There are 4 major types of refractive error. Some of the treatment options are:
- soft contact lenses
- rigid contact lenses
- ORTHOKERATOLOGY or CORNEAL MOLDING
- laser vision correction
1. Nearsightedness, or myopia is a common (30% of US population) vision condition in which people can see near objects clearly, but objects farther away appear blurred. People with myopia can have difficulty clearly seeing a TV screen, road signs or the whiteboard in school. Myopia occurs if the eyeball is too long or the cornea (the front surface of the eye) is too curved. As a result, the light entering the eye isn’t focused correctly, and distant objects look blurred. While the exact cause of myopia is unknown, there is significant evidence that many people inherit myopia, or at least the tendency to develop myopia. If one or both parents are nearsighted, there is an increased chance their children will be nearsighted.
2. Farsightedness, or hyperopia is a vision condition in which distant objects are usually seen clearly, but close ones do not come into proper focus. Farsightedness occurs if your eyeball is too short or the cornea has too flat, so light entering your eye is not focused correctly. People with farsightedness can have difficulty in concentrating and maintaining a clear focus on near objects, eye strain, fatigue and/or headaches after close work, aching or burning eyes, irritability or nervousness after sustained concentration.
3. Astigmatism is a common vision condition that causes blurred vision. It occurs when the cornea (the clear front surface of the eye) is irregularly shaped or sometimes because of the curvature of the lens inside the eye. An irregularly shaped cornea or lens prevents light from focusing properly on the retina (the light-sensitive surface at the back of the eye). As a result, vision becomes blurred at near and far. Though mild astigmatism may go unnoticed, this can lead to eye discomfort and headaches.
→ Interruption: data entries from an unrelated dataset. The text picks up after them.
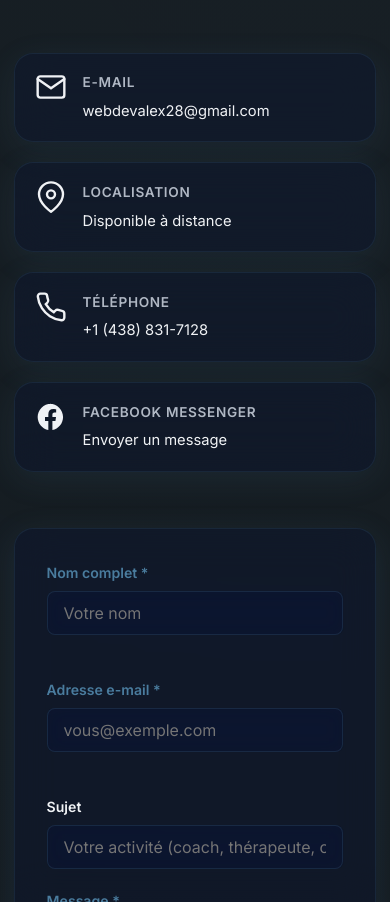
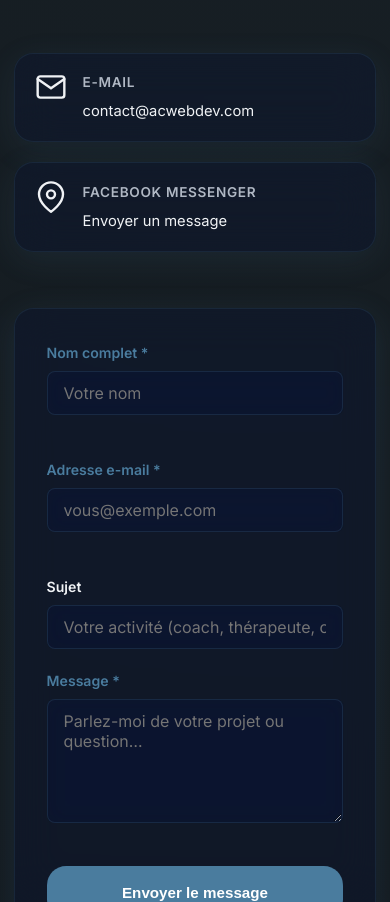
Before and after one commit to TrooperAlex28/PageWebBio, a website: page index.html in a window 390 px wide. Shown: the part 6387-7289 px from the top of the page. Drawn offline with Linux system fonts and the light colour scheme.

Commit message:
modification adresse courriel, retrait de téléphone

```diff
--- a/index.html
+++ b/index.html
@@ -490,9 +490,7 @@
                 </span>
                 <div>
                   <strong data-i18n="contact-email-label">E-mail</strong>
-                  <a href="mailto:webdevalex28@gmail.com"
-                    >webdevalex28@gmail.com</a
-                  >
+                  <a href="mailto:contact@acwebdev.com">contact@acwebdev.com</a>
                 </div>
               </div>
 
@@ -517,7 +515,7 @@
                     />
                   </svg>
                 </span>
-                <div>
+                <!-- <div>
                   <strong data-i18n="contact-location-label"
                     >Localisation</strong
                   >
@@ -540,8 +538,8 @@
                       stroke-width="1.8"
                     />
                   </svg>
-                </span>
-                <div>
+                </span> -->
+                <!-- <div>
                   <strong data-i18n="contact-phone-label">Téléphone</strong>
                   <a href="tel: 14388317128">+1 (438) 831-7128</a>
                 </div>
@@ -559,7 +557,7 @@
                       fill="currentColor"
                     />
                   </svg>
-                </span>
+                </span> -->
                 <div>
                   <strong data-i18n="contact-facebook-label"
                     >Facebook Messenger</strong
```
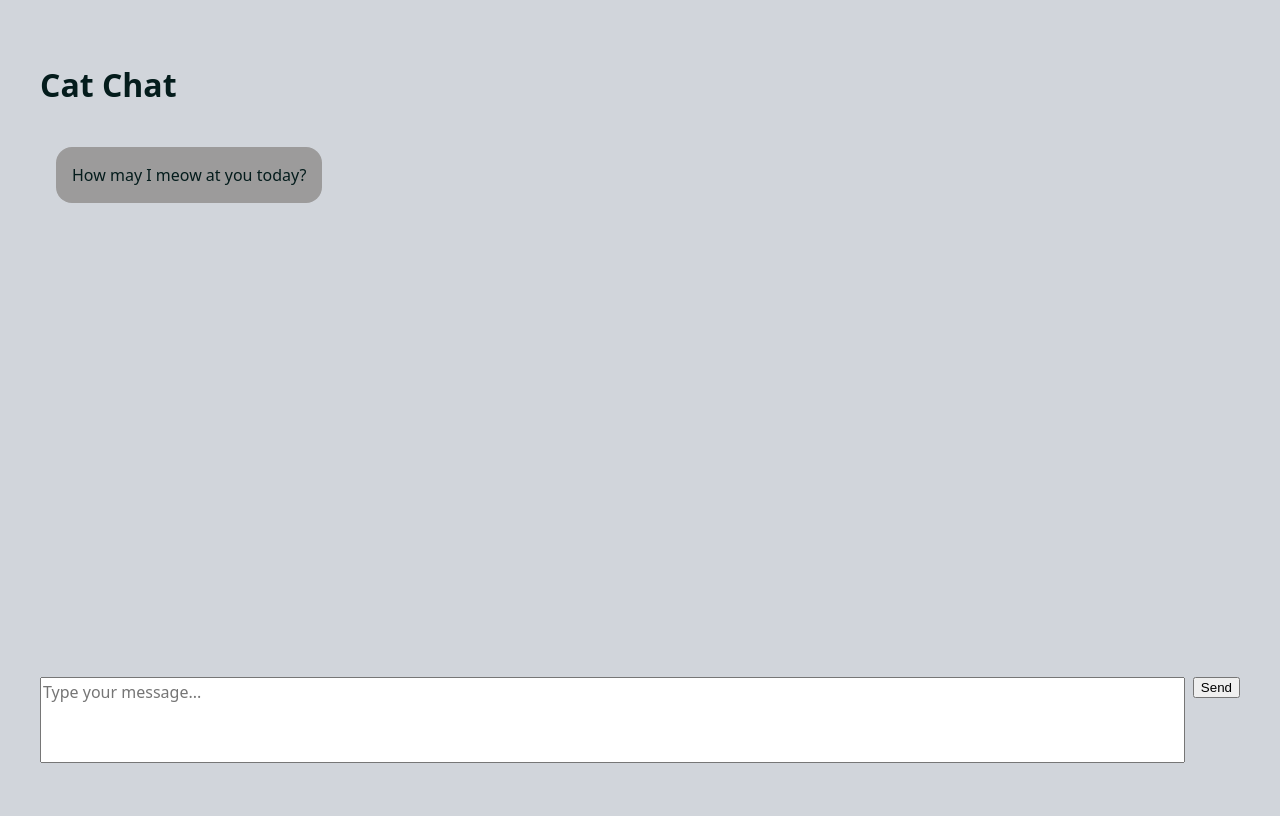
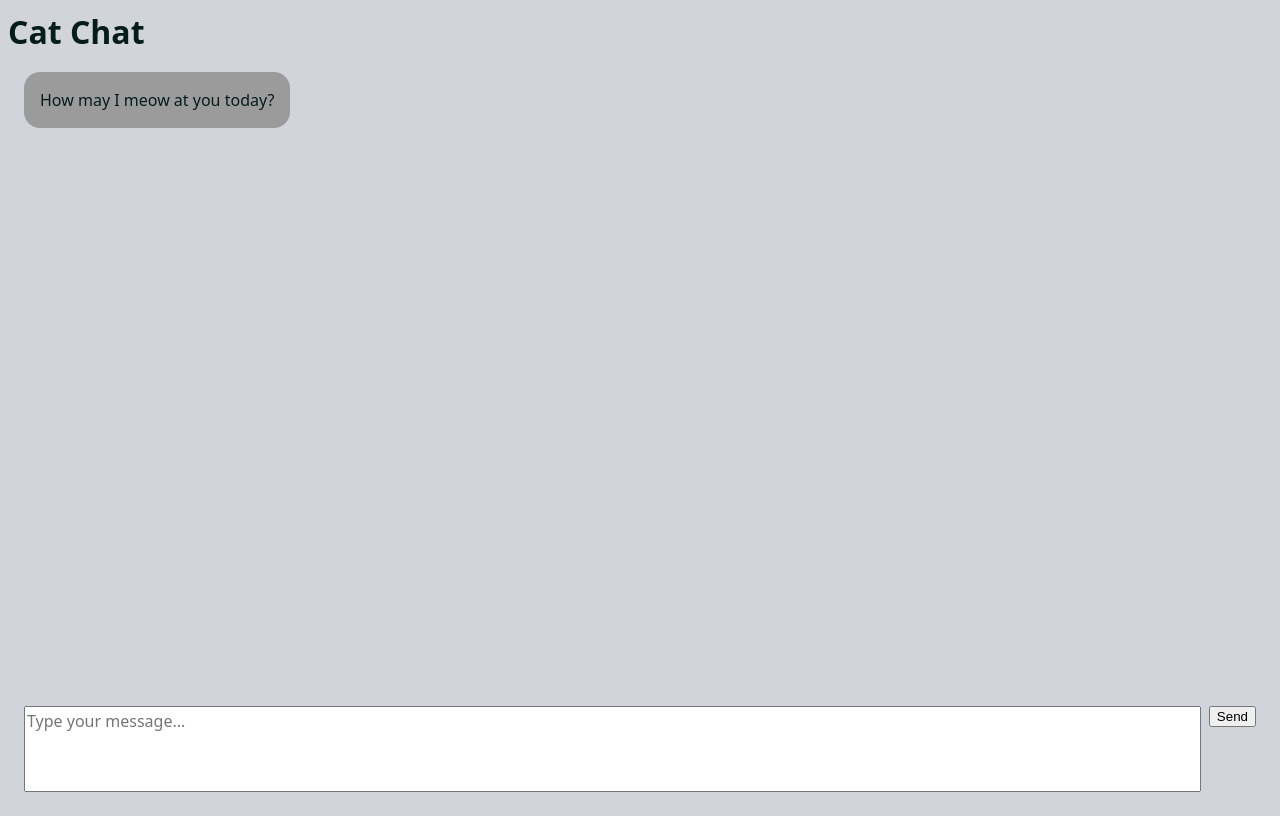
Before and after one commit to bittikatti/CatSounds-Chat, a React (Vite) app: page / in a window 1280 px wide. Built offline with nearby package versions, Linux system fonts and the light colour scheme.

Commit message:
Reduce issues with whole page scrolling

```diff
--- a/src/App.css
+++ b/src/App.css
@@ -1,9 +1,11 @@
 #root {
-  padding: 2rem;
+  padding: 0;
 
   max-width: 1280px;
   /* centers horizontally */
   margin: 0 auto;
+
+  height: 100dvh;
 
   display: flex;
   flex-direction: column;
@@ -11,26 +13,26 @@
 
 /* Sectioning chat top, middle and bottom parts */
 .chat-container {
+  flex: 1;
   display: flex;
   flex-direction: column;
-  /* Almost as high as the screen */
-  height: 79dvh;
-  position: relative;
+  min-height: 0;
 }
 
 .header-title {
   position: sticky;
-  top: 2rem;
+  top: 0;
+  flex-shrink: 0;
+  z-index: 10; /* Bring to front */
+  padding: 1rem;
 }
 
 .input-container {
   flex-shrink: 0;  /* don’t shrink */
   display: flex;
-  align-items: flex-start; /* prevents stretching */
   gap: 0.5rem;   /* small space between */
-  padding-top: 1rem;
-  position: sticky;
-  bottom: 2rem;
+  padding: 1rem;
+  align-items: flex-start;
 }
 
 /* Horizontal alignment and styling inside input-container */
--- a/src/index.css
+++ b/src/index.css
@@ -11,6 +11,10 @@
   text-rendering: optimizeLegibility;
   -webkit-font-smoothing: antialiased;
   -moz-osx-font-smoothing: grayscale;
+}
+
+h1 {
+  margin: 0;
 }
 
 #UserInput {
```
4. Presbyopia is a vision condition in which the crystalline lens of your eye loses its flexibility, which makes it difficult for you to focus on near objects. Presbyopia may seem to occur suddenly, but the actual loss of flexibility takes place over a number of years. Presbyopia usually becomes noticeable in the early to mid-40s. Presbyopia is a natural part of the aging process of the eye. It is not a disease, and it cannot be prevented. Some signs of presbyopia include the tendency to push reading materials further away for better clarity, blurred vision at normal reading distance and eye fatigue along with headaches when doing close work.